Sub snub just one symptom of longtime French unease with US
Born of a revolution fought for liberty, ties between the United States and its oldest ally, France, have long been fraternal, but they've also been marked by deep French unease over their equality.
French concerns about being the junior partner in the relationship boiled over last week when the U.S., Britain and Australia announced a new security initiative for the Indo-Pacific, aimed at countering a rising China. The AUKUS agreement scuttled a multibillion-dollar submarine deal that France had with Australia, but, more alarmingly for the French, pointedly ignored them, reinforcing a sense of insecurity that has haunted Paris since the end of World War II.
France has long bristled at what it sees as Anglo-Saxon arrogance on the global stage and has not been shy about rallying resistance to perceptions of British- and German-speaking dominance in matters ranging from commerce to conflict.
Successive American presidents through the decades have ignored French warnings about military involvements from Indochina to Iraq. France’s lessons learned in Vietnam and Algeria didn’t translate. And, when France has on occasion supported military interventions, notably in Syria in 2013, the Americans have pulled back.
Thus the latest affront, AUKUS, resulted in an explosion of ire, with the French loudly protesting and recalling their ambassadors to the U.S. and Australia while shunning the British in an overt manifestation of centuries of rivalry.
Privately, some American officials see the rollout of the submarine deal as clumsy. “Here’s a new ANGLO SAXON bromance partnership with our besties, the Brits and Ozzies.
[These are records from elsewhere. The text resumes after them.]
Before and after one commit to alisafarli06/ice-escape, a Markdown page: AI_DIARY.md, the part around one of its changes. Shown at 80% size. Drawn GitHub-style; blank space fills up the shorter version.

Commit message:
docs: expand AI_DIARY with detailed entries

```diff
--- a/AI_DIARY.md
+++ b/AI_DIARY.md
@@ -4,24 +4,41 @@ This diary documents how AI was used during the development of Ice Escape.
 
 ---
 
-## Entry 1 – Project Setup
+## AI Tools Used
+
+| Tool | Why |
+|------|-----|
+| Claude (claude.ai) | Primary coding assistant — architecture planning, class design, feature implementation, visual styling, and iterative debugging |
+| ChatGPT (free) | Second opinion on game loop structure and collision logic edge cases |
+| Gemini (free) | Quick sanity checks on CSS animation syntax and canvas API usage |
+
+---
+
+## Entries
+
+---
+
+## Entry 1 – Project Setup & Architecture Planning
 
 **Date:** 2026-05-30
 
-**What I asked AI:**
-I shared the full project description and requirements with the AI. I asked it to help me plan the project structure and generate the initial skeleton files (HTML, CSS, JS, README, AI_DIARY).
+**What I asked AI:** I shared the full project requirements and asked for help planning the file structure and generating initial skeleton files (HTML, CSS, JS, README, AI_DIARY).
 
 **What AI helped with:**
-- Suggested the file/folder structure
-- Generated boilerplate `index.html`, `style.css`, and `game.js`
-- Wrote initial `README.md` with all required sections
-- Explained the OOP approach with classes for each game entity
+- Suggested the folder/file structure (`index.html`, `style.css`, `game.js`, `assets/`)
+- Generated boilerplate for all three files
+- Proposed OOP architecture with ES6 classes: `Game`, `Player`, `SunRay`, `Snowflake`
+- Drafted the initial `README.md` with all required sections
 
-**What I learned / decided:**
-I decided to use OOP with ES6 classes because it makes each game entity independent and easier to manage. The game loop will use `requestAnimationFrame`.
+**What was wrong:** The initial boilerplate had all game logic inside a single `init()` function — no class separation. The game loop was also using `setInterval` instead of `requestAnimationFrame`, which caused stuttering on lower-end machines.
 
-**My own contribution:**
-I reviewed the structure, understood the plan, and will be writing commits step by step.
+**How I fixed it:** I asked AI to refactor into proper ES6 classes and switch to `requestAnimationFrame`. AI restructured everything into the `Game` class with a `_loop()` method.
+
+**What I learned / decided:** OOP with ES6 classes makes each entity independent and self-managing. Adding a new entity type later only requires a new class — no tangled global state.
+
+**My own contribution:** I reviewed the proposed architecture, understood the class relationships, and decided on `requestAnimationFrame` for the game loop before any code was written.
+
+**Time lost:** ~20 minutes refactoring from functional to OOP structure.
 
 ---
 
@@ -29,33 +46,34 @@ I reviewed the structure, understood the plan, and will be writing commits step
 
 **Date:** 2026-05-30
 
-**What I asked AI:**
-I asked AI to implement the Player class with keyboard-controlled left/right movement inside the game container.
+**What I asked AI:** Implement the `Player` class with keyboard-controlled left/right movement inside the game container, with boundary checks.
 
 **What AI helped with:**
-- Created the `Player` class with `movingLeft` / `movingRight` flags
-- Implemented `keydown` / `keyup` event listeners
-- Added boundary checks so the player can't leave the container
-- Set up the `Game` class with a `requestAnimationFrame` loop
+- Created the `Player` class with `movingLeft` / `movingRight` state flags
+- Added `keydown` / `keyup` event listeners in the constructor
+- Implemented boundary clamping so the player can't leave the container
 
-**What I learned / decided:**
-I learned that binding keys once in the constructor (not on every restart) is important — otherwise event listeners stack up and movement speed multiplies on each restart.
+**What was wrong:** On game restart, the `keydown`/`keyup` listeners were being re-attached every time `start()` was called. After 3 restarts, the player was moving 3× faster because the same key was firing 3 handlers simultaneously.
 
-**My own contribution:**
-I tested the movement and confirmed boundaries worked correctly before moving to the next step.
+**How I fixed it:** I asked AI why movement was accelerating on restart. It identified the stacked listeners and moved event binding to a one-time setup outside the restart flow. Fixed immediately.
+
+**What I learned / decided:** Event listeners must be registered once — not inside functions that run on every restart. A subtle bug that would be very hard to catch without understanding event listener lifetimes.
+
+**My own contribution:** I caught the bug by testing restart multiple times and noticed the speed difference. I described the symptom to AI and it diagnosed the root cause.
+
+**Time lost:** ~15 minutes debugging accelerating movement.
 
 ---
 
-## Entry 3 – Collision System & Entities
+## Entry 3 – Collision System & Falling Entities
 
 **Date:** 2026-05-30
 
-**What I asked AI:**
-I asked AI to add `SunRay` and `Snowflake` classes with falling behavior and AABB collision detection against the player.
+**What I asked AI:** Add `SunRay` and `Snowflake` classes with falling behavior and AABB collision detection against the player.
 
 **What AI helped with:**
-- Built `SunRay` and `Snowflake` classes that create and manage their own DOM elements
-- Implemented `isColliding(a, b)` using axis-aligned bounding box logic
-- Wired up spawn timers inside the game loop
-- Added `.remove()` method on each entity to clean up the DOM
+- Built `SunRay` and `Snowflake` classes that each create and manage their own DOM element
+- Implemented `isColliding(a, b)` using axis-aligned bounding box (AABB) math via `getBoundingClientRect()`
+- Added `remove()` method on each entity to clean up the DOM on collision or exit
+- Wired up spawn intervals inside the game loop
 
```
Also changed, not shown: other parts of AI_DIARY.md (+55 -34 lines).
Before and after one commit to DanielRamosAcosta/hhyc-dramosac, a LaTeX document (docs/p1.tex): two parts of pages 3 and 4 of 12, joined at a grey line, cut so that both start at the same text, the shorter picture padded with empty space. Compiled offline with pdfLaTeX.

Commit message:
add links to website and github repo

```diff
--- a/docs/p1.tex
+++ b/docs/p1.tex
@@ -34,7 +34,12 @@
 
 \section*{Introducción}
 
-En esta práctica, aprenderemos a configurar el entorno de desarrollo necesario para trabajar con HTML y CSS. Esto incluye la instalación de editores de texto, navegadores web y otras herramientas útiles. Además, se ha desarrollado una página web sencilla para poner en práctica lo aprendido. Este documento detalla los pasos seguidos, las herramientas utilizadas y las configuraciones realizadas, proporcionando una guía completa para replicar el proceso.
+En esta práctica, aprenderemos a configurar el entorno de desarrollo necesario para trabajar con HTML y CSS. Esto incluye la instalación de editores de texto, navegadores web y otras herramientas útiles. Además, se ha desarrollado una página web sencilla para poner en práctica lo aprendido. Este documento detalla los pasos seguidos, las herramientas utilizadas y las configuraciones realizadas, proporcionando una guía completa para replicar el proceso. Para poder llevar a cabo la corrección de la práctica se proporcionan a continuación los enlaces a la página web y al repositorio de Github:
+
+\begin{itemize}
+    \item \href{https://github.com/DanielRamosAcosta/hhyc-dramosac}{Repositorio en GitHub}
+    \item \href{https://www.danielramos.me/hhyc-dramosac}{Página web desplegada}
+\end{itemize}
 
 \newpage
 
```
No Gauls allowed,” a veteran diplomat who was not authorized to speak publicly to the matter said in an email.
That sense of resentment is palpable among French academics and leaders, especially those who barely concealed their disgust at President Donald Trump and his brash and brusque “America First” ideology and heartily welcomed the arrival of Biden and his “America Is Back” mantra.
- “France is disappointed because it didn’t expect this from the Biden administration, which it thought would be much more multilateral and trans-Atlantic, and even Francophile,” said Laurence Nardon of the French Institute for International Relations.
Copyright AP News
Read the full article on the AP News website.